--- Raw data Enclosed Below ---
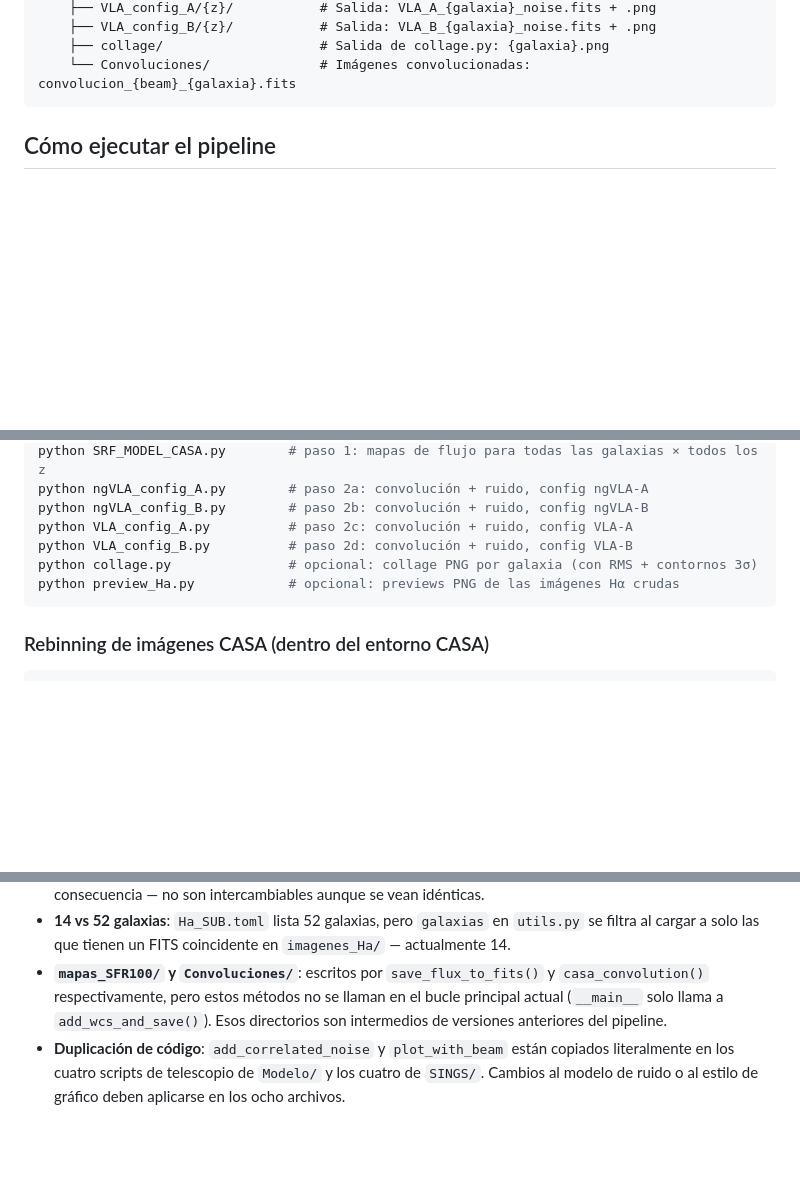
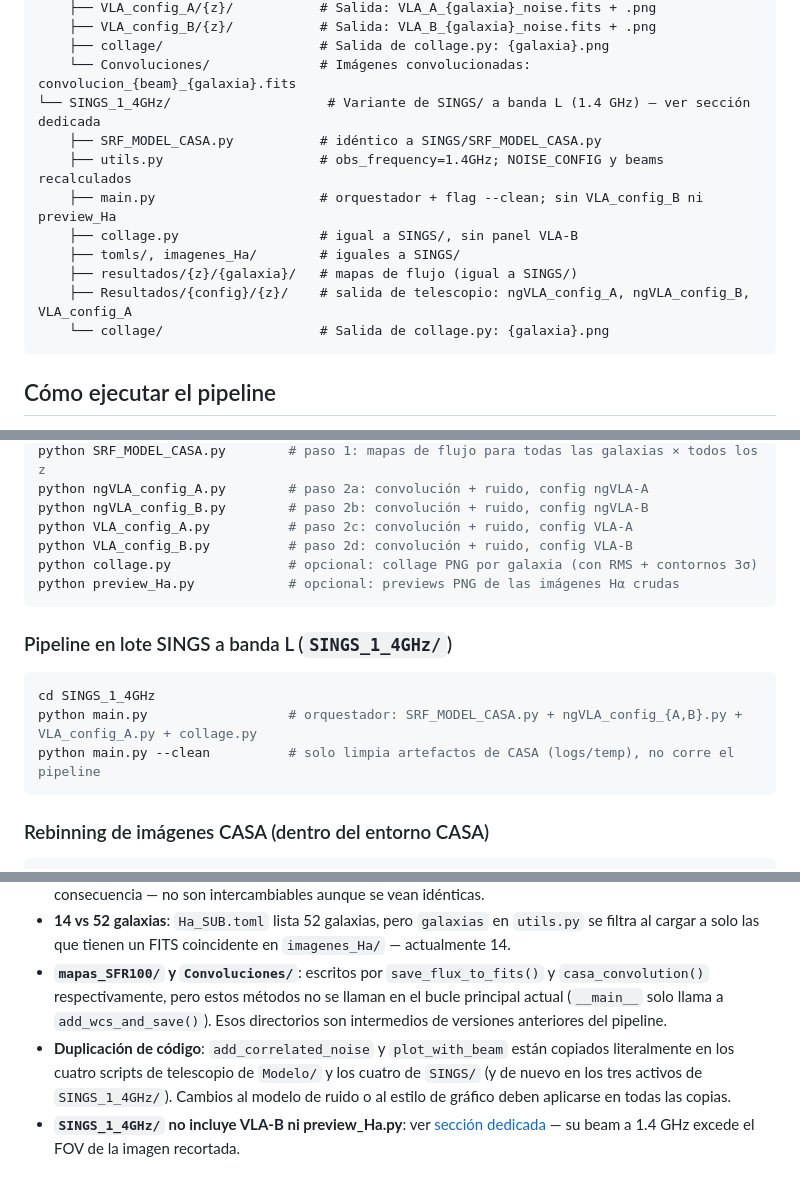
Before and after one commit to LobsangM/ngVLA_Research_Program, a Markdown page: README.md, 3 parts joined by grey strips. GitHub-like rendering; blank space fills up the shorter version.

````diff
--- a/README.md
+++ b/README.md
@@ -50,6 +51,15 @@ ResearchP_ngVLA/
     ├── VLA_config_B/{z}/           # Salida: VLA_B_{galaxia}_noise.fits + .png
     ├── collage/                    # Salida de collage.py: {galaxia}.png
     └── Convoluciones/              # Imágenes convolucionadas: convolucion_{beam}_{galaxia}.fits
+└── SINGS_1_4GHz/                    # Variante de SINGS/ a banda L (1.4 GHz) — ver sección dedicada
+    ├── SRF_MODEL_CASA.py           # idéntico a SINGS/SRF_MODEL_CASA.py
+    ├── utils.py                    # obs_frequency=1.4GHz; NOISE_CONFIG y beams recalculados
+    ├── main.py                     # orquestador + flag --clean; sin VLA_config_B ni preview_Ha
+    ├── collage.py                  # igual a SINGS/, sin panel VLA-B
+    ├── tomls/, imagenes_Ha/        # iguales a SINGS/
+    ├── resultados/{z}/{galaxia}/   # mapas de flujo (igual a SINGS/)
+    ├── Resultados/{config}/{z}/    # salida de telescopio: ngVLA_config_A, ngVLA_config_B, VLA_config_A
+    └── collage/                    # Salida de collage.py: {galaxia}.png
 ```
 
 ## Cómo ejecutar el pipeline
@@ -81,6 +91,14 @@ python VLA_config_A.py          # paso 2c: convolución + ruido, config VLA-A
 python VLA_config_B.py          # paso 2d: convolución + ruido, config VLA-B
 python collage.py               # opcional: collage PNG por galaxia (con RMS + contornos 3σ)
 python preview_Ha.py            # opcional: previews PNG de las imágenes Hα crudas
+```
+
+### Pipeline en lote SINGS a banda L (`SINGS_1_4GHz/`)
+
+```bash
+cd SINGS_1_4GHz
+python main.py                  # orquestador: SRF_MODEL_CASA.py + ngVLA_config_{A,B}.py + VLA_config_A.py + collage.py
+python main.py --clean          # solo limpia artefactos de CASA (logs/temp), no corre el pipeline
 ```
 
 ### Rebinning de imágenes CASA (dentro del entorno CASA)
@@ -268,4 +318,5 @@ Esta tabla no es arbitraria: registra la SFR típica de secuencia principal a ma
 - **Unidades de ruido distintas**: las configs ngVLA pasan el ruido en **nJy** (`noise_nJy * 1e-9`) mientras que las configs VLA lo pasan en **µJy** (`noise_uJy * 1e-6`). Las firmas de `add_correlated_noise` difieren en consecuencia — no son intercambiables aunque se vean idénticas.
 - **14 vs 52 galaxias**: `Ha_SUB.toml` lista 52 galaxias, pero `galaxias` en `utils.py` se filtra al cargar a solo las que tienen un FITS coincidente en `imagenes_Ha/` — actualmente 14.
 - **`mapas_SFR100/` y `Convoluciones/`**: escritos por `save_flux_to_fits()` y `casa_convolution()` respectivamente, pero estos métodos no se llaman en el bucle principal actual (`__main__` solo llama a `add_wcs_and_save()`). Esos directorios son intermedios de versiones anteriores del pipeline.
-- **Duplicación de código**: `add_correlated_noise` y `plot_with_beam` están copiados literalmente en los cuatro scripts de telescopio de `Modelo/` y los cuatro de `SINGS/`. Cambios al modelo de ruido o al estilo de gráfico deben aplicarse en los ocho archivos.
+- **Duplicación de código**: `add_correlated_noise` y `plot_with_beam` están copiados literalmente en los cuatro scripts de telescopio de `Modelo/` y los cuatro de `SINGS/` (y de nuevo en los tres activos de `SINGS_1_4GHz/`). Cambios al modelo de ruido o al estilo de gráfico deben aplicarse en todas las copias.
+- **`SINGS_1_4GHz/` no incluye VLA-B ni preview_Ha.py**: ver [sección dedicada](#sings_1_4ghz--variante-a-banda-l-14-ghz) — su beam a 1.4 GHz excede el FOV de la imagen recortada.
````
Also changed, not shown: other parts of README.md (+33 -0 lines).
--- End of Enclosed Raw data ---
Which lines of the records above hold the word "python"? Copy each one out.

@@ -81,6 +91,14 @@ python VLA_config_A.py          # paso 2c: convolución + ruido, config VLA-A
 python VLA_config_B.py          # paso 2d: convolución + ruido, config VLA-B
 python collage.py               # opcional: collage PNG por galaxia (con RMS + contornos 3σ)
 python preview_Ha.py            # opcional: previews PNG de las imágenes Hα crudas
+python main.py                  # orquestador: SRF_MODEL_CASA.py + ngVLA_config_{A,B}.py + VLA_config_A.py + collage.py
+python main.py --clean          # solo limpia artefactos de CASA (logs/temp), no corre el pipeline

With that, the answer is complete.